Maya Angelou's I Know Why the Caged Bird Sings chronicles the early years of the author's life - up to age seventeen. In the book, Angelou poetically describes the phenomenon that is growing up black, in the south, in the time before and during World War II. I believe that you are expected to interpret this as a memoir of overcoming the odds. I believe that you are expected to regard the happenings of this book with feelings of empathy and/or sympathy. You are also supposed to marvel at the way Angelou persevered to become the woman (and writer) she is today.
At the end of the prologue, Angelou states that, "If growing up is painful for the Southern Black girl, being aware of her displacement is the rust on the razor that threatens the throat." (4)
The razor to the throat is symbolic of authority. To a Southern black girl in the 1930's and 40's, authority is almost everyone.
Young black female was the absolute bottom of the barrel. She must let herself be ruled by all sorts. Older black kids, black adults, and anyone white. Likewise, these people are ready to pounce on her should she do the least little thing wrong. Everyone was reprimanded for one thing or another as a child. No one enjoyed it. Imagine being surrounded by people, just waiting for you to slip up so that they can yell at you, punish you, etcetera.
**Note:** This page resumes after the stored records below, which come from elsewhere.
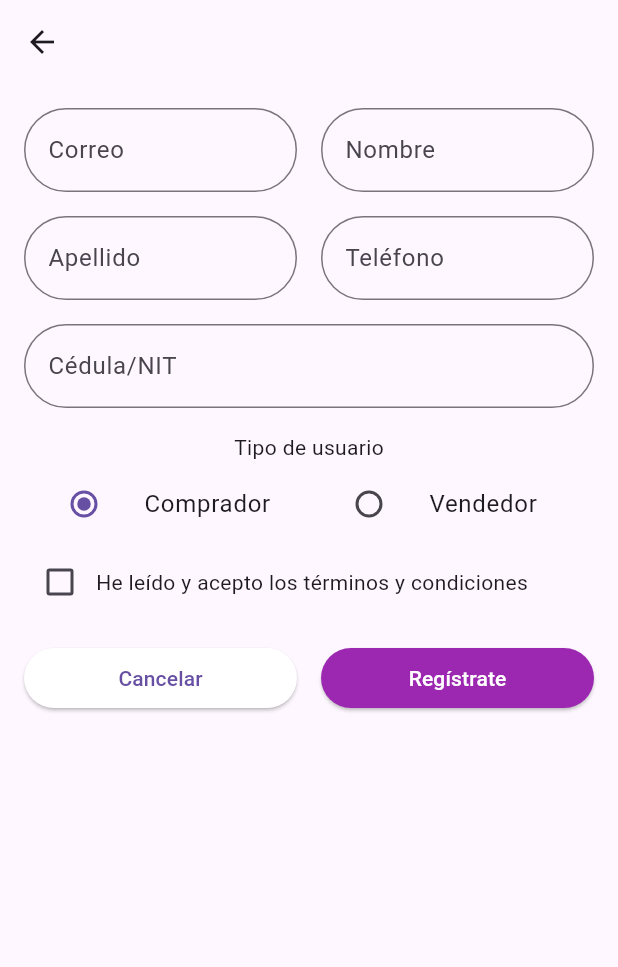
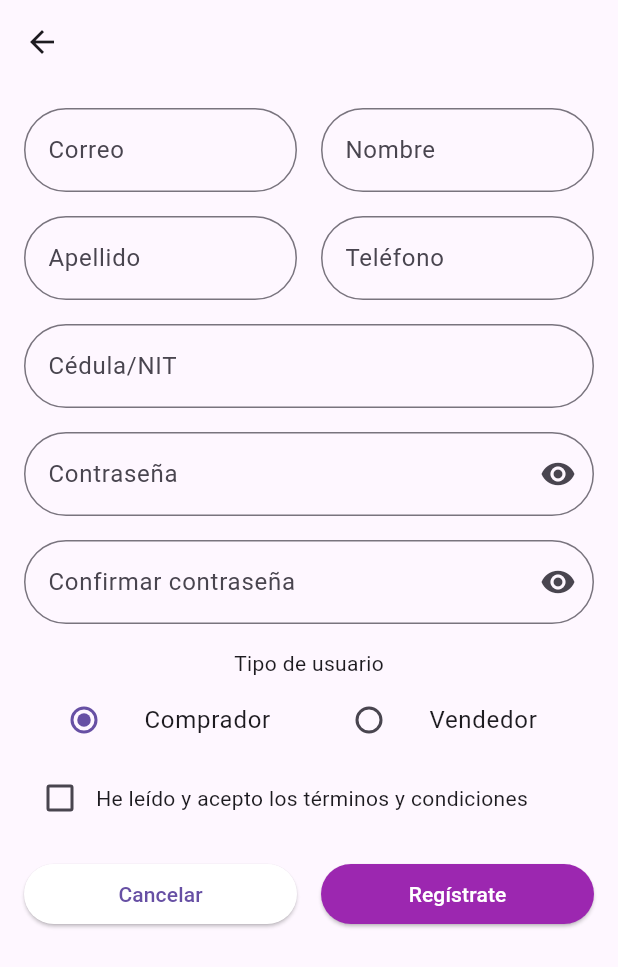
Before and after one commit to Jeronimo1520/contactArt-FlutterApp, a Flutter app: the screen it shows after launch, after a tap on "Regístrate aquí", on a phone screen of 412 x 824 dp. Shown: the top 967 px of the screen. Run offline on Flutter 3.47's test engine with Material 3 defaults, Android fonts, the phone set to English and light mode, and no system bars; our stand-ins replace firebase_auth, firebase_core; accounts and stored records are empty; network calls fail; Roboto replaces fonts that are missing (Poppins).

Commit message:
feat: Implementacion Sign up con auth firebase services

```diff
--- a/lib/features/user_auth/presentation/pages/signUp_page.dart
+++ b/lib/features/user_auth/presentation/pages/signUp_page.dart
@@ -1,3 +1,5 @@
+import 'package:contact_art/features/user_auth/firebase_auth_implementation/firebase_auth_services.dart';
+import 'package:firebase_auth/firebase_auth.dart';
 import 'package:flutter/material.dart';
 
 class SignUpPage extends StatefulWidget {
@@ -6,15 +8,32 @@ class SignUpPage extends StatefulWidget {
 }
 
 class _SignUpPageState extends State<SignUpPage> {
+  TextEditingController emailController = TextEditingController();
+  TextEditingController passwordController = TextEditingController();
+  TextEditingController confirmPasswordController = TextEditingController();
+  TextEditingController nameController = TextEditingController();
+  TextEditingController lastNameController = TextEditingController();
+  TextEditingController phoneController = TextEditingController();
+  TextEditingController idController = TextEditingController();
+
+  final FireBaseAuthService _auth = FireBaseAuthService();
+
   String? userType = 'comprador';
   bool termsAccepted = false;
+  bool obscureText = true;
+
+  void togglePasswordVisibility() {
+    setState(() {
+      obscureText = !obscureText;
+    });
+  }
 
   @override
   Widget build(BuildContext context) {
     return Scaffold(
       appBar: AppBar(
         leading: IconButton(
-          icon: Icon(Icons.arrow_back),
+          icon: const Icon(Icons.arrow_back),
           onPressed: () => Navigator.pop(context),
         ),
       ),
@@ -26,6 +45,7 @@ class _SignUpPageState extends State<SignUpPage> {
               children: <Widget>[
                 Expanded(
                   child: TextField(
+                    controller: emailController,
                     decoration: InputDecoration(
                       labelText: 'Correo',
                       border: OutlineInputBorder(
@@ -38,6 +58,7 @@ class _SignUpPageState extends State<SignUpPage> {
                 const SizedBox(width: 16),
                 Expanded(
                   child: TextField(
+                    controller: nameController,
                     decoration: InputDecoration(
                       labelText: 'Nombre',
                       border: OutlineInputBorder(
@@ -54,6 +75,7 @@ class _SignUpPageState extends State<SignUpPage> {
               children: <Widget>[
                 Expanded(
                   child: TextField(
+                    controller: lastNameController,
                     decoration: InputDecoration(
                       labelText: 'Apellido',
                       border: OutlineInputBorder(
@@ -66,6 +88,7 @@ class _SignUpPageState extends State<SignUpPage> {
                 const SizedBox(width: 16),
                 Expanded(
                   child: TextField(
+                    controller: phoneController,
                     decoration: InputDecoration(
                       labelText: 'Teléfono',
                       border: OutlineInputBorder(
@@ -79,6 +102,7 @@ class _SignUpPageState extends State<SignUpPage> {
             ),
             const SizedBox(height: 16),
             TextField(
+              controller: idController,
               decoration: InputDecoration(
                 labelText: 'Cédula/NIT',
                 border: OutlineInputBorder(
@@ -86,6 +110,49 @@ class _SignUpPageState extends State<SignUpPage> {
                 ),
               ),
               style: const TextStyle(fontFamily: 'Poppins'),
+            ),
+            const SizedBox(height: 16),
+            TextFormField(
+              controller: passwordController,
+              obscureText: obscureText,
+              decoration: InputDecoration(
+                labelText: 'Contraseña',
+                suffixIcon: IconButton(
+                  icon: const Icon(
+                    Icons.visibility,
+                  ),
+                  onPressed: () => togglePasswordVisibility(),
+                ),
+                border: OutlineInputBorder(
+                  borderRadius: BorderRadius.circular(30),
+                ),
+              ),
+              style: const TextStyle(fontFamily: 'Poppins'),
+            ),
+            const SizedBox(height: 16),
+            TextFormField(
+              obscureText: obscureText,
+              controller: confirmPasswordController,
+              decoration: InputDecoration(
+                labelText: 'Confirmar contraseña',
+                suffixIcon: IconButton(
+                  icon: const Icon(
+                    Icons.visibility,
+                  ),
+                  onPressed: () => togglePasswordVisibility(),
+                ),
+                border: const OutlineInputBorder(
+                  borderRadius: BorderRadius.all(Radius.circular(30)),
+                ),
+              ),
+              validator: (value) {
+                if (value == null || value.isEmpty) {
+                  return 'Por favor, confirma tu contraseña';
+                } else if (value != passwordController.text) {
+                  return 'Las contraseñas no coinciden';
+                }
+                return null;
+              },
             ),
             const SizedBox(height: 16),
             const Text('Tipo de usuario'),
@@ -165,9 +232,12 @@ class _SignUpPageState extends State<SignUpPage> {
                     ),
                     child: const Text(
                       'Regístrate',
-                      style: TextStyle(fontFamily: 'Poppins',color: Colors.white),
+                      style:
+                          TextStyle(fontFamily: 'Poppins', color: Colors.white),
                     ),
-                    onPressed: () {},
+                    onPressed: () {
+                      _signUp();
+                    },
                   ),
                 ),
               ],
@@ -177,4 +247,20 @@ class _SignUpPageState extends State<SignUpPage> {
       ),
     );
   }
+
+  void _signUp() async {
+    String email = emailController.text;
+    String password = passwordController.text;
+
+    User? user = await _auth.signUpWithEmailAndPasswod(email, password);
+
+    if (user != null) {
+      print("Usuario registrado con éxito");
+      Navigator.pushNamed(context, '/home');
+    } else{
+      print("Error al registrar usuario");
+      print(email);
+      print(password);
+    }
+  }
 }
--- a/lib/main.dart
+++ b/lib/main.dart
@@ -1,3 +1,5 @@
+import 'package:contact_art/features/user_auth/presentation/pages/home_page.dart';
+import 'package:contact_art/features/user_auth/presentation/pages/signUp_page.dart';
 import 'package:contact_art/firebase_options.dart';
 import 'package:firebase_core/firebase_core.dart';
 import 'package:flutter/material.dart';
@@ -16,7 +18,12 @@ class MainApp extends StatelessWidget {
 
   @override
   Widget build(BuildContext context) {
-    return const MaterialApp(
+    return  MaterialApp(
+      routes: {
+        '/login': (context) => LoginPage(),
+        '/signup': (context) => SignUpPage(),
+        '/home': (context) => HomePage(),
+      },
       debugShowCheckedModeBanner: false,
       title: 'ContactArt',
       home: SplashScreen(
```
Also changed, not shown: lib/features/user_auth/firebase_auth_implementation/firebase_auth_services.dart (added, +36 -0 lines), lib/features/user_auth/presentation/pages/home_page.dart (added, +22 -0 lines), 1 other file.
Through this, Angelou gaines your sypathy, and you may very well find yourself in awe that Angelou made it through such a childhood with her sanity intact.
When a young Maya Angelou's grandmother tried to take her to a white dentist who owed her a favor, the dentist said, "'Annie, my policy is I'd rather stick my hand...